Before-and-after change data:
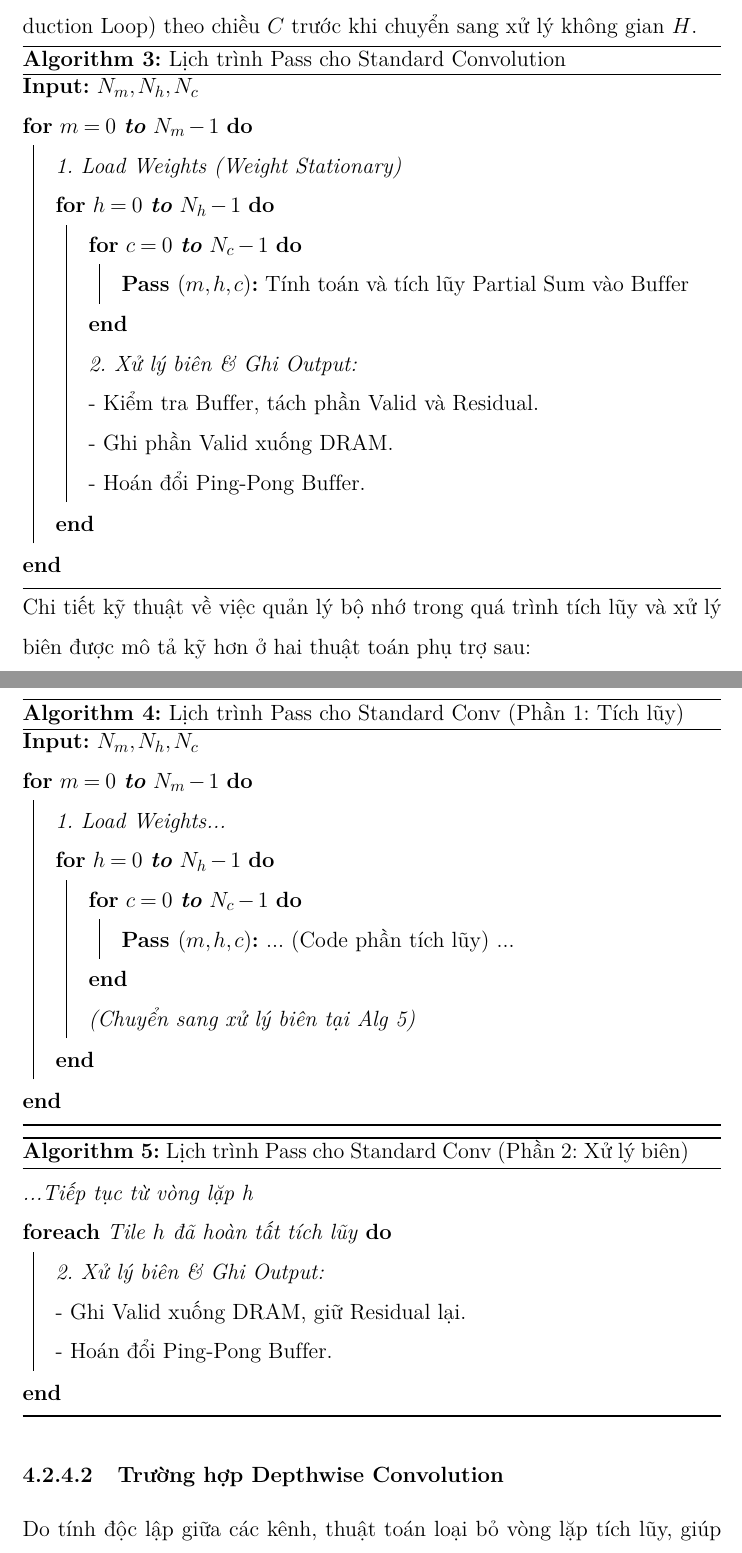
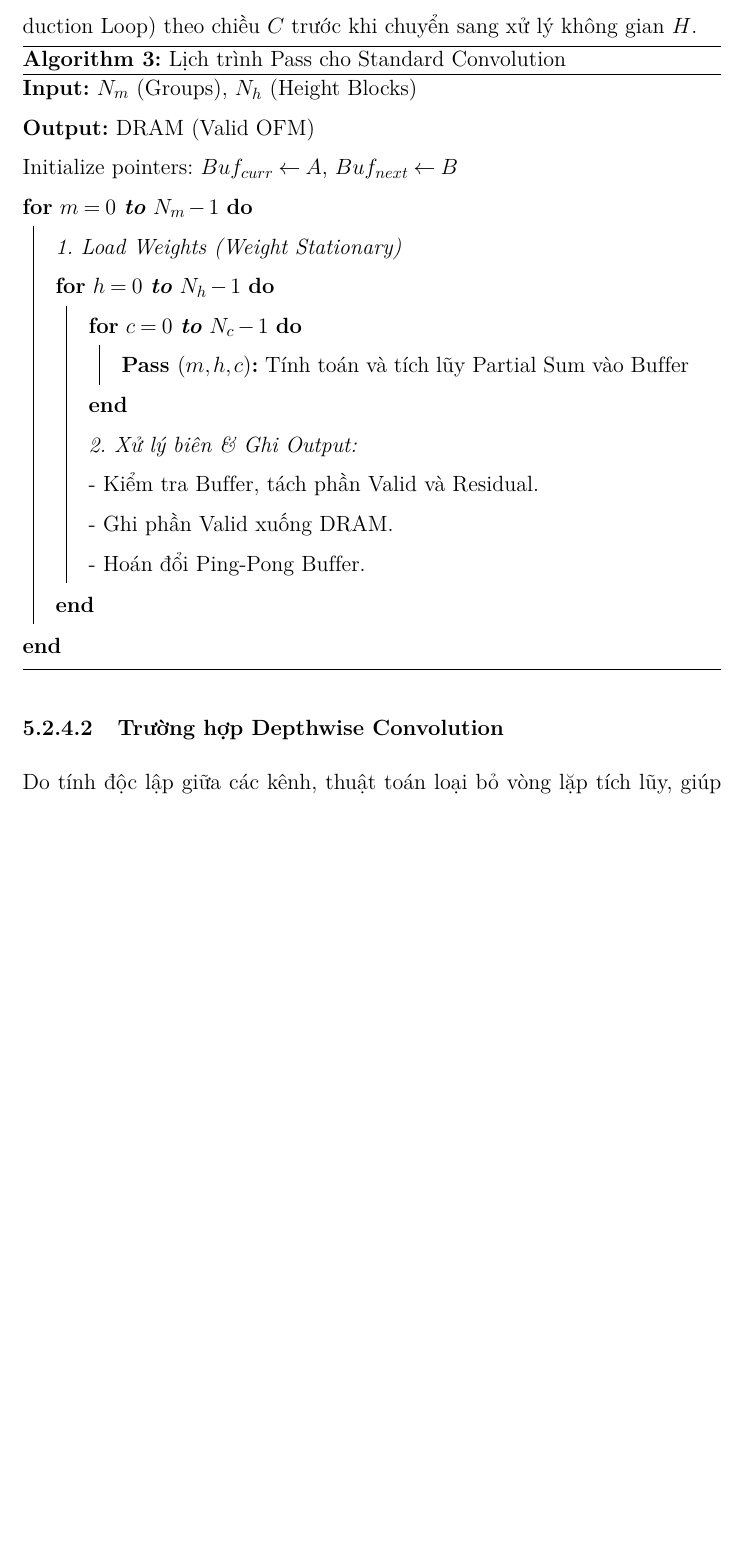
Before and after one commit to lnun187/Capstone_project, a LaTeX thesis (Report Source/main.tex, which reads Report Source/4_thiet_ke_accelerator/main.tex): two parts of pages 60 and 61 of 82 before the commit and part of page 61 of 82 after it, the two joined at a grey line, cut so that both start at the same text, the shorter picture padded with empty space. Compiled offline with pdfLaTeX.

Commit message:
Add related work section and update evaluation details
Introduced a new section for related work on CNN accelerator architectures and included its reference in the theoretical background. Updated algorithm descriptions and performance scenario equations in the accelerator design chapter. Revised evaluation methodology and configuration details in the performance assessment chapter. Adjusted figure and table numbering to reflect structural changes.

```diff
--- a/Report Source/4_thiet_ke_accelerator/main.tex
+++ b/Report Source/4_thiet_ke_accelerator/main.tex
@@ -206,7 +206,9 @@ Do đặc tính cộng gộp kênh, thuật toán cần ưu tiên vòng lặp t
 \label{alg:pass_standard}
 \SetAlgoLined
 \DontPrintSemicolon
-\KwIn{$N_m, N_h, N_c$}
+\KwIn{$N_m$ (Groups), $N_h$ (Height Blocks)}
+\KwOut{DRAM (Valid OFM)}
+Initialize pointers: $Buf_{curr} \leftarrow A$, $Buf_{next} \leftarrow B$\;
 \For{$m = 0$ \textbf{to} $N_m - 1$}{
     \textit{1. Load Weights (Weight Stationary)}\;
     \For{$h = 0$ \textbf{to} $N_h - 1$}{
@@ -221,38 +223,7 @@ Do đặc tính cộng gộp kênh, thuật toán cần ưu tiên vòng lặp t
 }
 \end{algorithm}
 
-Chi tiết kỹ thuật về việc quản lý bộ nhớ trong quá trình tích lũy và xử lý biên được mô tả kỹ hơn ở hai thuật toán phụ trợ sau:
 
-\begin{algorithm}[H]
-    \caption{Lịch trình Pass cho Standard Conv (Phần 1: Tích lũy)}
-    \label{alg:pass_std_part1}
-    \SetAlgoLined
-    \DontPrintSemicolon
-    \KwIn{$N_m, N_h, N_c$}
-    \For{$m = 0$ \textbf{to} $N_m - 1$}{
-        \textit{1. Load Weights...}\;
-        \For{$h = 0$ \textbf{to} $N_h - 1$}{
-            \For{$c = 0$ \textbf{to} $N_c - 1$}{
-                \textbf{Pass $(m, h, c)$:} ... (Code phần tích lũy) ...\;
-            }
-            \textit{(Chuyển sang xử lý biên tại Alg \ref{alg:pass_std_part2})}\;
-        }
-    }
-\end{algorithm}
-
-\begin{algorithm}[H]
-    \caption{Lịch trình Pass cho Standard Conv (Phần 2: Xử lý biên)}
-    \label{alg:pass_std_part2}
-    \SetAlgoLined
-    \DontPrintSemicolon
-    \setcounter{AlgoLine}{10}
-    \textit{...Tiếp tục từ vòng lặp h}\;
-    \ForEach{Tile $h$ đã hoàn tất tích lũy}{
-        \textit{2. Xử lý biên \& Ghi Output:}\;
-        - Ghi Valid xuống DRAM, giữ Residual lại.\;
-        - Hoán đổi Ping-Pong Buffer.\;
-    }
-\end{algorithm}
 
 \subsubsection{Trường hợp Depthwise Convolution}
 Do tính độc lập giữa các kênh, thuật toán loại bỏ vòng lặp tích lũy, giúp đơn giản hóa luồng dữ liệu.
```
Also changed, not shown: Report Source/2_co_so_ly_thuyet/main.tex (+3 -0 lines), Report Source/6_danh_gia_hieu_nang/main.tex (+3 -3 lines), Report Source/2_co_so_ly_thuyet/3.1_related_work.tex (added), Report Source/main.pdf, Report Source/4_thiet_ke_accelerator/main.tex (4 more changed lines), 7 other files.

• **Task description**
Could you write all the entries out again exactly, but without their pictures?

• **Task response**
Before and after one commit to lnun187/Capstone_project, a LaTeX thesis (Report Source/main.tex, which reads Report Source/4_thiet_ke_accelerator/main.tex): two parts of pages 60 and 61 of 82 before the commit and part of page 61 of 82 after it, the two joined at a grey line, cut so that both start at the same text, the shorter picture padded with empty space. Compiled offline with pdfLaTeX.

Commit message:
Add related work section and update evaluation details
Introduced a new section for related work on CNN accelerator architectures and included its reference in the theoretical background. Updated algorithm descriptions and performance scenario equations in the accelerator design chapter. Revised evaluation methodology and configuration details in the performance assessment chapter. Adjusted figure and table numbering to reflect structural changes.

```diff
--- a/Report Source/4_thiet_ke_accelerator/main.tex
+++ b/Report Source/4_thiet_ke_accelerator/main.tex
@@ -206,7 +206,9 @@ Do đặc tính cộng gộp kênh, thuật toán cần ưu tiên vòng lặp t
 \label{alg:pass_standard}
 \SetAlgoLined
 \DontPrintSemicolon
-\KwIn{$N_m, N_h, N_c$}
+\KwIn{$N_m$ (Groups), $N_h$ (Height Blocks)}
+\KwOut{DRAM (Valid OFM)}
+Initialize pointers: $Buf_{curr} \leftarrow A$, $Buf_{next} \leftarrow B$\;
 \For{$m = 0$ \textbf{to} $N_m - 1$}{
     \textit{1. Load Weights (Weight Stationary)}\;
     \For{$h = 0$ \textbf{to} $N_h - 1$}{
@@ -221,38 +223,7 @@ Do đặc tính cộng gộp kênh, thuật toán cần ưu tiên vòng lặp t
 }
 \end{algorithm}
 
-Chi tiết kỹ thuật về việc quản lý bộ nhớ trong quá trình tích lũy và xử lý biên được mô tả kỹ hơn ở hai thuật toán phụ trợ sau:
 
-\begin{algorithm}[H]
-    \caption{Lịch trình Pass cho Standard Conv (Phần 1: Tích lũy)}
-    \label{alg:pass_std_part1}
-    \SetAlgoLined
-    \DontPrintSemicolon
-    \KwIn{$N_m, N_h, N_c$}
-    \For{$m = 0$ \textbf{to} $N_m - 1$}{
-        \textit{1. Load Weights...}\;
-        \For{$h = 0$ \textbf{to} $N_h - 1$}{
-            \For{$c = 0$ \textbf{to} $N_c - 1$}{
-                \textbf{Pass $(m, h, c)$:} ... (Code phần tích lũy) ...\;
-            }
-            \textit{(Chuyển sang xử lý biên tại Alg \ref{alg:pass_std_part2})}\;
-        }
-    }
-\end{algorithm}
-
-\begin{algorithm}[H]
-    \caption{Lịch trình Pass cho Standard Conv (Phần 2: Xử lý biên)}
-    \label{alg:pass_std_part2}
-    \SetAlgoLined
-    \DontPrintSemicolon
-    \setcounter{AlgoLine}{10}
-    \textit{...Tiếp tục từ vòng lặp h}\;
-    \ForEach{Tile $h$ đã hoàn tất tích lũy}{
-        \textit{2. Xử lý biên \& Ghi Output:}\;
-        - Ghi Valid xuống DRAM, giữ Residual lại.\;
-        - Hoán đổi Ping-Pong Buffer.\;
-    }
-\end{algorithm}
 
 \subsubsection{Trường hợp Depthwise Convolution}
 Do tính độc lập giữa các kênh, thuật toán loại bỏ vòng lặp tích lũy, giúp đơn giản hóa luồng dữ liệu.
```
Also changed, not shown: Report Source/2_co_so_ly_thuyet/main.tex (+3 -0 lines), Report Source/6_danh_gia_hieu_nang/main.tex (+3 -3 lines), Report Source/2_co_so_ly_thuyet/3.1_related_work.tex (added), Report Source/main.pdf, Report Source/4_thiet_ke_accelerator/main.tex (4 more changed lines), 7 other files.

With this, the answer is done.